> _Problem requirements_
Set down each record exactly. Omit the pictures.

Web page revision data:
++++++++

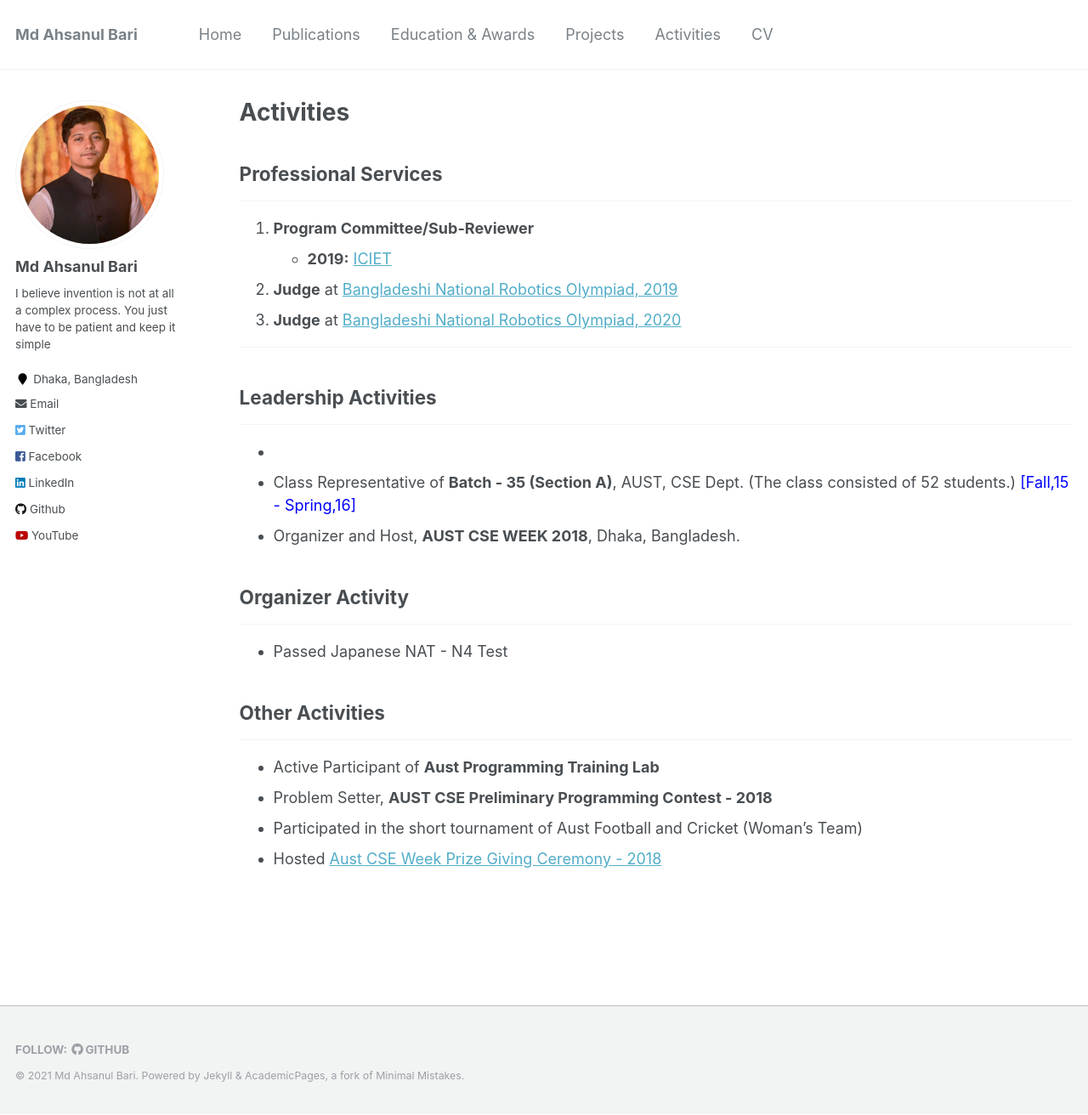
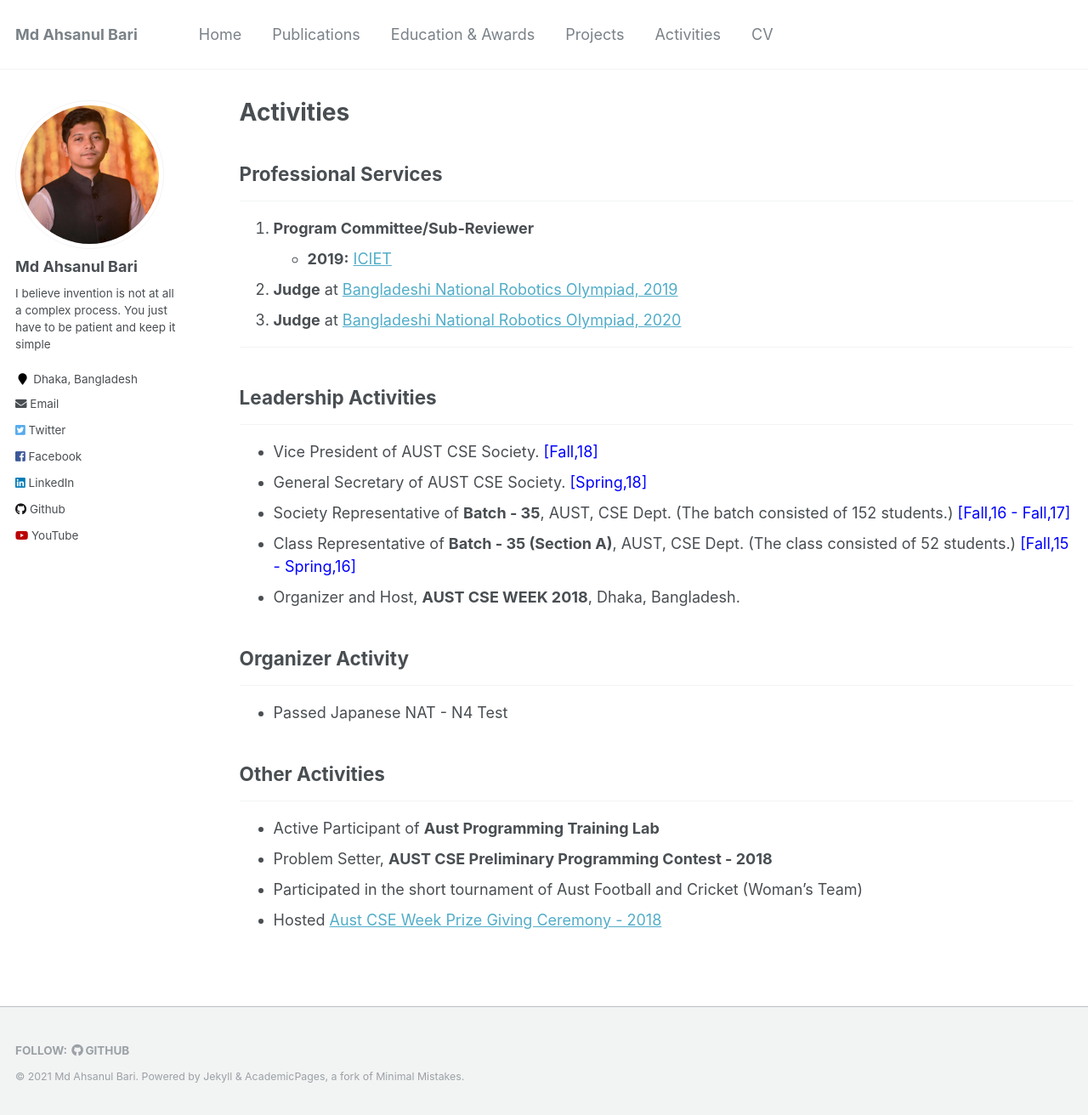
Before and after one commit to GProDevik/AhsanulBariRomih, a Jekyll site: the page built from _pages/activities.md, in a window 1280 px wide and 1312 px high. Shown: the whole window at 85% size. Built offline with Jekyll 4.4.1, drawn with Linux system fonts in a browser that asks for light colours.

Commit message:
Update activities.md

```diff
--- a/_pages/activities.md
+++ b/_pages/activities.md
@@ -19,7 +19,9 @@ author_profile: true
 ## Leadership Activities
 
 ---
--
+- Vice President of AUST CSE Society. <span style="color:Blue"> [Fall,18] </span>
+- General Secretary of AUST CSE Society. <span style="color:Blue"> [Spring,18] </span>
+- Society Representative of **Batch - 35**, AUST, CSE Dept. (The batch consisted of 152 students.) <span style="color:Blue"> [Fall,16 - Fall,17] </span>
 - Class Representative of **Batch - 35 (Section A)**, AUST, CSE Dept. (The class consisted of 52 students.) <span style="color:Blue"> [Fall,15 - Spring,16] </span>
 - Organizer and Host, **AUST CSE WEEK 2018**, Dhaka, Bangladesh.
 
```
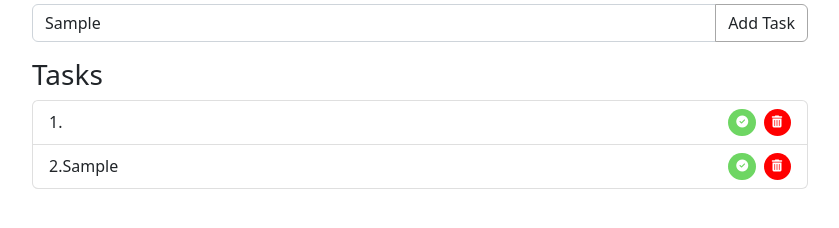
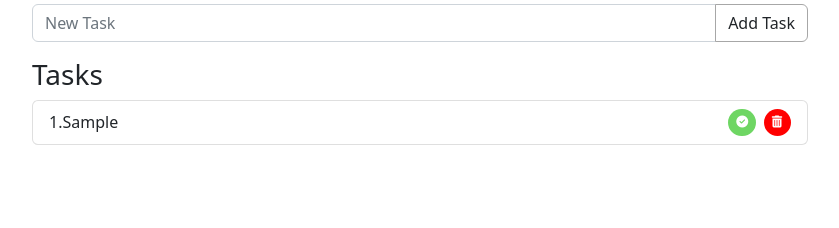
Before and after one commit to MartinaPerozzi/vue-todolist, a plain HTML site: page index.html in a window 1280 px wide. Both pictures are taken after typing "Sample" into the empty fields and a click on the button "Add Task". Shown: the part 124-352 px from the top of the page, without its empty margins (220-1059 px from the left). Drawn offline with nearby package versions, Linux system fonts and the light colour scheme.

Commit message:
refactoring after lesson

```diff
--- a/index.html
+++ b/index.html
@@ -64,13 +64,13 @@
 						<!-- per ogni task, index dell'oggetto Tasks -->
 
 						<li v-for="(task, index) in tasks" class="list-group-item d-flex align-items-center">
-							<span :class="((newTask.done)?'did-it': '')">{{task.text}}</span>
+							<span :class="(task.done)?'did-it': ''">{{task.text}}</span>
 
 
 
 							<div class="icons d-flex align-items-center  ms-auto">
 								<!-- Sbarra l'elemento - SBARRA -->
-								<span @click="doneTask(task, index)" class="badge done rounded-pill d-flex"><i
+								<span @click="doneTask(index)" class="badge done rounded-pill d-flex"><i
 										class="fa-solid fa-circle-check"></i></span>
 
 								<!-- Rimuovi elemento - RIMUOVI -->
--- a/js/script.js
+++ b/js/script.js
@@ -3,13 +3,11 @@ const app = Vue.createApp({
     data: function () {
         return {
             tasks: [
-                {
-                    text: "",
-                    done: false
-                },
-
             ],
-            newTask: {},
+            newTask: {
+                text: "",
+                done: false
+            },
             error: false,
 
         }
@@ -18,20 +16,20 @@ const app = Vue.createApp({
     methods: {
 
         addTask() {
+            // Copia dell'oggetto newTask(Copy)
+            // ...this.newTask SI COPIA CON LO SPREAD in modo più veloce e senza dover rimettere dentro le proprietà
             const newTask = {
                 text: this.newTask.text,
                 done: false,
             };
-            // Controllo numero lettere
+            // Controllo numero lettere permesso
             console.log(this.newTask)
             if (this.newTask.text.length >= 4) {
                 this.tasks.push(newTask);
+                // Controllo che il numero di caratteri sia superiore a 4
                 this.error = false;
-                // prova
-                const input = document.querySelector(".form-input").value;
-                input.innerHTML = "";
-                console.log(input)
-
+                // Ripulire l'input dopo aver inviato la Task
+                this.newTask.text = "";
             } else {
                 this.error = true;
             }
@@ -43,14 +41,17 @@ const app = Vue.createApp({
             this.tasks.splice(i, 1);
         },
         // Prova Sbarramento- da capire
-        doneTask() {
-            let doneTaskEl = this.newTask.done = true;
-            console.log(doneTaskEl);
+        // doneTask() {
+        //     let doneTaskEl = this.newTask.done = true;
+        //     console.log(doneTaskEl);
+        // }
+
+        doneTask(index) {
+            console.log(index);
+            this.tasks[index].done = !this.tasks[index].done;
         }
-
 
     }
 
-
 });
 app.mount("#root");
```
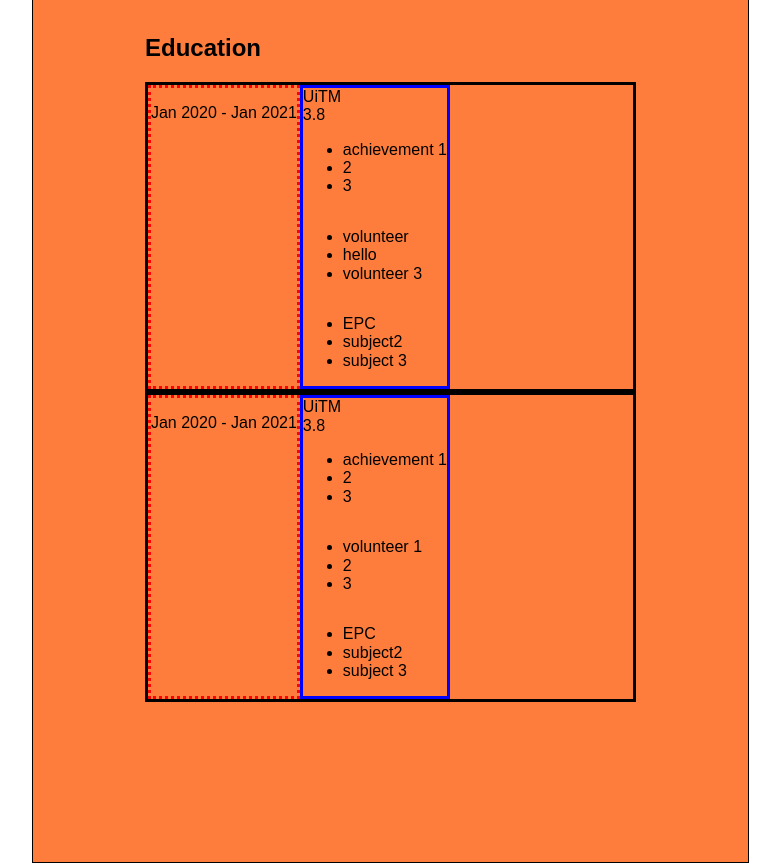
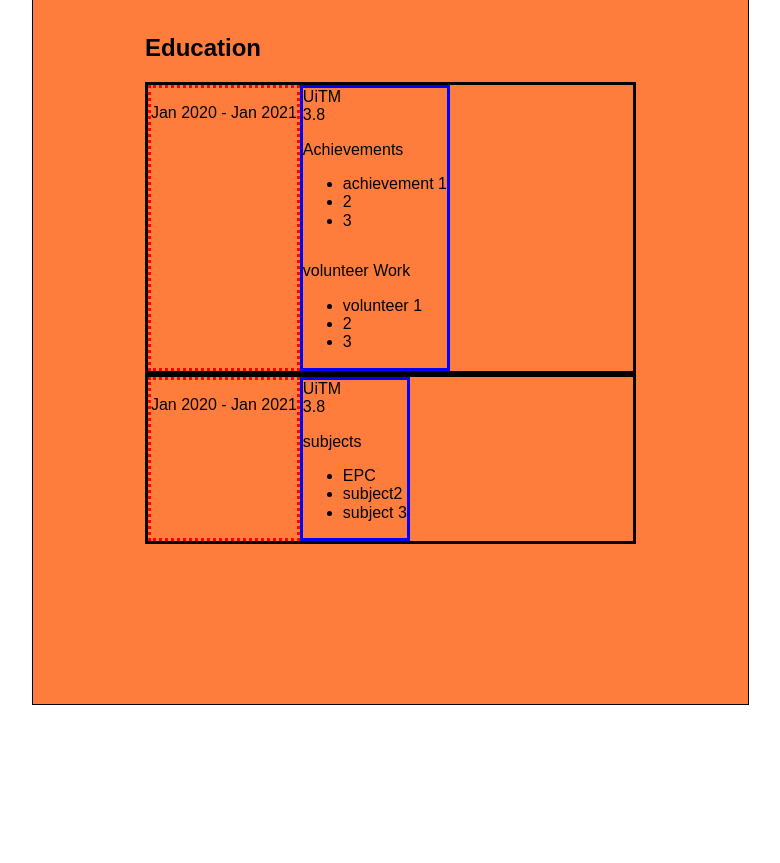
Before and after one commit to AmirahParman/AmirahParman.github.io, an Angular app: page / in a window 1280 px wide. Shown: the part 2340-3203 px from the top of the page, without its empty margins (449-1229 px from the left). After the commit the page ends 3045 px from the top, so only its background shows below. Built offline with nearby package versions, Linux system fonts and the light colour scheme; a web font is replaced by a local one.

Commit message:
conditioned Education objects

```diff
--- a/src/app/components/educations/educations.component.html
+++ b/src/app/components/educations/educations.component.html
@@ -6,18 +6,29 @@
     <div class="education-details-container">
         <span>{{data.uniName}}</span>
         <span>{{data.cgpa}}</span>
+        <div *ngIf="data.achievements.length > 0">
+            <p>Achievements</p>
             <ul>
                 <li *ngFor="let achievement of data.achievements">
                     {{achievement}}
                 </li>
             </ul>
+        </div>
+        <div *ngIf="data.volunteerWorks.length >0">
+            <p>volunteer Work</p>
             <ul>
                 <li *ngFor="let volunteerWork of data.volunteerWorks">
                     {{volunteerWork}}
                 </li>
             </ul>
+        </div>
+        <div *ngIf="data.subjects.length > 0">
+            <p>subjects</p>
             <ul>
                 <li *ngFor="let subject of data.subjects">
                     {{subject}}
                 </li>
-            <ul>
+            </ul>
+        </div>
+    </div>
+</div>
--- a/src/app/components/educations/educations.component.ts
+++ b/src/app/components/educations/educations.component.ts
@@ -10,9 +10,9 @@
   datas: Education[] = [];
 
   ngOnInit(): void {
-    this.datas=[
-      new Education('2020-01-01', '2021-01-01','UiTM', 3.8,['achievement 1', '2', '3'], ['volunteer', 'hello','volunteer 3'], ['EPC','subject2','subject 3']),
-      new Education('2020-01-01', '2021-01-01','UiTM', 3.8,['achievement 1', '2', '3'], ['volunteer 1', '2', '3'], ['EPC','subject2','subject 3']),
+        this.datas=[
+      new Education('2020-01-01', '2021-01-01','UiTM', 3.8, ['achievement 1', '2', '3'], ['volunteer 1', '2', '3'], []),
+      new Education('2020-01-01', '2021-01-01','UiTM', 3.8,[], [], ['EPC','subject2','subject 3']),
     ]
 
   }
--- a/src/app/models/education.ts
+++ b/src/app/models/education.ts
@@ -16,5 +16,4 @@
         this.volunteerWorks = volunteerWorks;
         this.subjects = subjects;
     }
-
 }
```
Lines whose indentation alone changed are shown as unchanged.
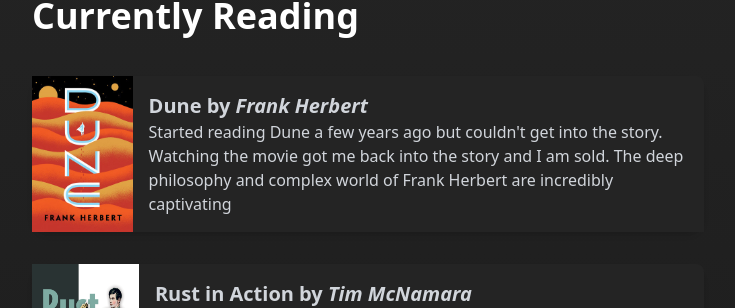
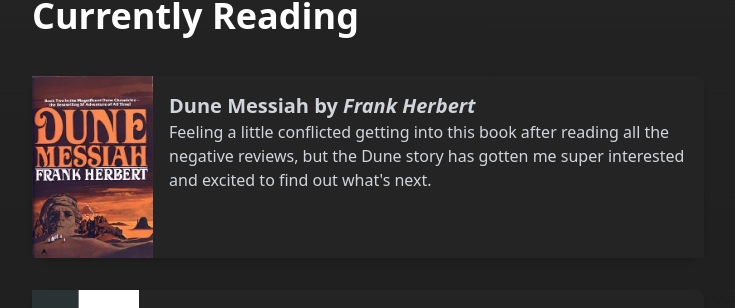
Before and after one commit to hetthakkar/portfolio, a Next.js app: page /misc in a window 1280 px wide. Shown: the part 136-444 px from the top of the page, without its empty margins (272-1007 px from the left). Built offline with nearby package versions, Linux system fonts and the light colour scheme.

Commit message:
updated reading list

```diff
--- a/pages/misc.tsx
+++ b/pages/misc.tsx
@@ -6,17 +6,17 @@
   return (
     <Container head={{
       title: 'Misc | Het Thakkar',
-      description: 'Miscellaneous information about Het Thakkar like reading lists, music and playlists. Currently reading Dune, Rust In Action. ',
+      description: 'Miscellaneous information about Het Thakkar like reading lists, music and playlists. Currently reading Dune Messiah, Rust In Action. ',
     }}>
       <h1 className='content-box text-white font-bold text-4xl mb-10 mt-8'>
         Currently Reading
       </h1>
       <div className='flex flex-col justify-center items-center flex-wrap w-full max-w-2xl mx-auto'>
         <BookCard
-          title='Dune'
+          title='Dune Messiah'
           author='Frank Herbert'
-          description="Started reading Dune a few years ago but couldn't get into the story. Watching the movie got me back into the story and I am sold. The deep philosophy and complex world of Frank Herbert are incredibly captivating "
-          cover='/dune_cover.png'
+          description="Feeling a little conflicted getting into this book after reading all the negative reviews, but the Dune story has gotten me super interested and excited to find out what's next."
+          cover='/dune_messiah_cover.jpg'
           className='mb-8 '
           coverWidth={300}
           coverHeight={450}
```
Also changed, not shown: public/dune_messiah_cover.jpg (added).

++++++++

> _Response to this exercise_
Before and after one commit to GProDevik/AhsanulBariRomih, a Jekyll site: the page built from _pages/activities.md, in a window 1280 px wide and 1312 px high. Shown: the whole window at 85% size. Built offline with Jekyll 4.4.1, drawn with Linux system fonts in a browser that asks for light colours.

Commit message:
Update activities.md

```diff
--- a/_pages/activities.md
+++ b/_pages/activities.md
@@ -19,7 +19,9 @@ author_profile: true
 ## Leadership Activities
 
 ---
--
+- Vice President of AUST CSE Society. <span style="color:Blue"> [Fall,18] </span>
+- General Secretary of AUST CSE Society. <span style="color:Blue"> [Spring,18] </span>
+- Society Representative of **Batch - 35**, AUST, CSE Dept. (The batch consisted of 152 students.) <span style="color:Blue"> [Fall,16 - Fall,17] </span>
 - Class Representative of **Batch - 35 (Section A)**, AUST, CSE Dept. (The class consisted of 52 students.) <span style="color:Blue"> [Fall,15 - Spring,16] </span>
 - Organizer and Host, **AUST CSE WEEK 2018**, Dhaka, Bangladesh.
 
```
Before and after one commit to MartinaPerozzi/vue-todolist, a plain HTML site: page index.html in a window 1280 px wide. Both pictures are taken after typing "Sample" into the empty fields and a click on the button "Add Task". Shown: the part 124-352 px from the top of the page, without its empty margins (220-1059 px from the left). Drawn offline with nearby package versions, Linux system fonts and the light colour scheme.

Commit message:
refactoring after lesson

```diff
--- a/index.html
+++ b/index.html
@@ -64,13 +64,13 @@
 						<!-- per ogni task, index dell'oggetto Tasks -->
 
 						<li v-for="(task, index) in tasks" class="list-group-item d-flex align-items-center">
-							<span :class="((newTask.done)?'did-it': '')">{{task.text}}</span>
+							<span :class="(task.done)?'did-it': ''">{{task.text}}</span>
 
 
 
 							<div class="icons d-flex align-items-center  ms-auto">
 								<!-- Sbarra l'elemento - SBARRA -->
-								<span @click="doneTask(task, index)" class="badge done rounded-pill d-flex"><i
+								<span @click="doneTask(index)" class="badge done rounded-pill d-flex"><i
 										class="fa-solid fa-circle-check"></i></span>
 
 								<!-- Rimuovi elemento - RIMUOVI -->
--- a/js/script.js
+++ b/js/script.js
@@ -3,13 +3,11 @@ const app = Vue.createApp({
     data: function () {
         return {
             tasks: [
-                {
-                    text: "",
-                    done: false
-                },
-
             ],
-            newTask: {},
+            newTask: {
+                text: "",
+                done: false
+            },
             error: false,
 
         }
@@ -18,20 +16,20 @@ const app = Vue.createApp({
     methods: {
 
         addTask() {
+            // Copia dell'oggetto newTask(Copy)
+            // ...this.newTask SI COPIA CON LO SPREAD in modo più veloce e senza dover rimettere dentro le proprietà
             const newTask = {
                 text: this.newTask.text,
                 done: false,
             };
-            // Controllo numero lettere
+            // Controllo numero lettere permesso
             console.log(this.newTask)
             if (this.newTask.text.length >= 4) {
                 this.tasks.push(newTask);
+                // Controllo che il numero di caratteri sia superiore a 4
                 this.error = false;
-                // prova
-                const input = document.querySelector(".form-input").value;
-                input.innerHTML = "";
-                console.log(input)
-
+                // Ripulire l'input dopo aver inviato la Task
+                this.newTask.text = "";
             } else {
                 this.error = true;
             }
@@ -43,14 +41,17 @@ const app = Vue.createApp({
             this.tasks.splice(i, 1);
         },
         // Prova Sbarramento- da capire
-        doneTask() {
-            let doneTaskEl = this.newTask.done = true;
-            console.log(doneTaskEl);
+        // doneTask() {
+        //     let doneTaskEl = this.newTask.done = true;
+        //     console.log(doneTaskEl);
+        // }
+
+        doneTask(index) {
+            console.log(index);
+            this.tasks[index].done = !this.tasks[index].done;
         }
-
 
     }
 
-
 });
 app.mount("#root");
```
Before and after one commit to AmirahParman/AmirahParman.github.io, an Angular app: page / in a window 1280 px wide. Shown: the part 2340-3203 px from the top of the page, without its empty margins (449-1229 px from the left). After the commit the page ends 3045 px from the top, so only its background shows below. Built offline with nearby package versions, Linux system fonts and the light colour scheme; a web font is replaced by a local one.

Commit message:
conditioned Education objects

```diff
--- a/src/app/components/educations/educations.component.html
+++ b/src/app/components/educations/educations.component.html
@@ -6,18 +6,29 @@
     <div class="education-details-container">
         <span>{{data.uniName}}</span>
         <span>{{data.cgpa}}</span>
+        <div *ngIf="data.achievements.length > 0">
+            <p>Achievements</p>
             <ul>
                 <li *ngFor="let achievement of data.achievements">
                     {{achievement}}
                 </li>
             </ul>
+        </div>
+        <div *ngIf="data.volunteerWorks.length >0">
+            <p>volunteer Work</p>
             <ul>
                 <li *ngFor="let volunteerWork of data.volunteerWorks">
                     {{volunteerWork}}
                 </li>
             </ul>
+        </div>
+        <div *ngIf="data.subjects.length > 0">
+            <p>subjects</p>
             <ul>
                 <li *ngFor="let subject of data.subjects">
                     {{subject}}
                 </li>
-            <ul>
+            </ul>
+        </div>
+    </div>
+</div>
--- a/src/app/components/educations/educations.component.ts
+++ b/src/app/components/educations/educations.component.ts
@@ -10,9 +10,9 @@
   datas: Education[] = [];
 
   ngOnInit(): void {
-    this.datas=[
-      new Education('2020-01-01', '2021-01-01','UiTM', 3.8,['achievement 1', '2', '3'], ['volunteer', 'hello','volunteer 3'], ['EPC','subject2','subject 3']),
-      new Education('2020-01-01', '2021-01-01','UiTM', 3.8,['achievement 1', '2', '3'], ['volunteer 1', '2', '3'], ['EPC','subject2','subject 3']),
+        this.datas=[
+      new Education('2020-01-01', '2021-01-01','UiTM', 3.8, ['achievement 1', '2', '3'], ['volunteer 1', '2', '3'], []),
+      new Education('2020-01-01', '2021-01-01','UiTM', 3.8,[], [], ['EPC','subject2','subject 3']),
     ]
 
   }
--- a/src/app/models/education.ts
+++ b/src/app/models/education.ts
@@ -16,5 +16,4 @@
         this.volunteerWorks = volunteerWorks;
         this.subjects = subjects;
     }
-
 }
```
Lines whose indentation alone changed are shown as unchanged.
Before and after one commit to hetthakkar/portfolio, a Next.js app: page /misc in a window 1280 px wide. Shown: the part 136-444 px from the top of the page, without its empty margins (272-1007 px from the left). Built offline with nearby package versions, Linux system fonts and the light colour scheme.

Commit message:
updated reading list

```diff
--- a/pages/misc.tsx
+++ b/pages/misc.tsx
@@ -6,17 +6,17 @@
   return (
     <Container head={{
       title: 'Misc | Het Thakkar',
-      description: 'Miscellaneous information about Het Thakkar like reading lists, music and playlists. Currently reading Dune, Rust In Action. ',
+      description: 'Miscellaneous information about Het Thakkar like reading lists, music and playlists. Currently reading Dune Messiah, Rust In Action. ',
     }}>
       <h1 className='content-box text-white font-bold text-4xl mb-10 mt-8'>
         Currently Reading
       </h1>
       <div className='flex flex-col justify-center items-center flex-wrap w-full max-w-2xl mx-auto'>
         <BookCard
-          title='Dune'
+          title='Dune Messiah'
           author='Frank Herbert'
-          description="Started reading Dune a few years ago but couldn't get into the story. Watching the movie got me back into the story and I am sold. The deep philosophy and complex world of Frank Herbert are incredibly captivating "
-          cover='/dune_cover.png'
+          description="Feeling a little conflicted getting into this book after reading all the negative reviews, but the Dune story has gotten me super interested and excited to find out what's next."
+          cover='/dune_messiah_cover.jpg'
           className='mb-8 '
           coverWidth={300}
           coverHeight={450}
```
Also changed, not shown: public/dune_messiah_cover.jpg (added).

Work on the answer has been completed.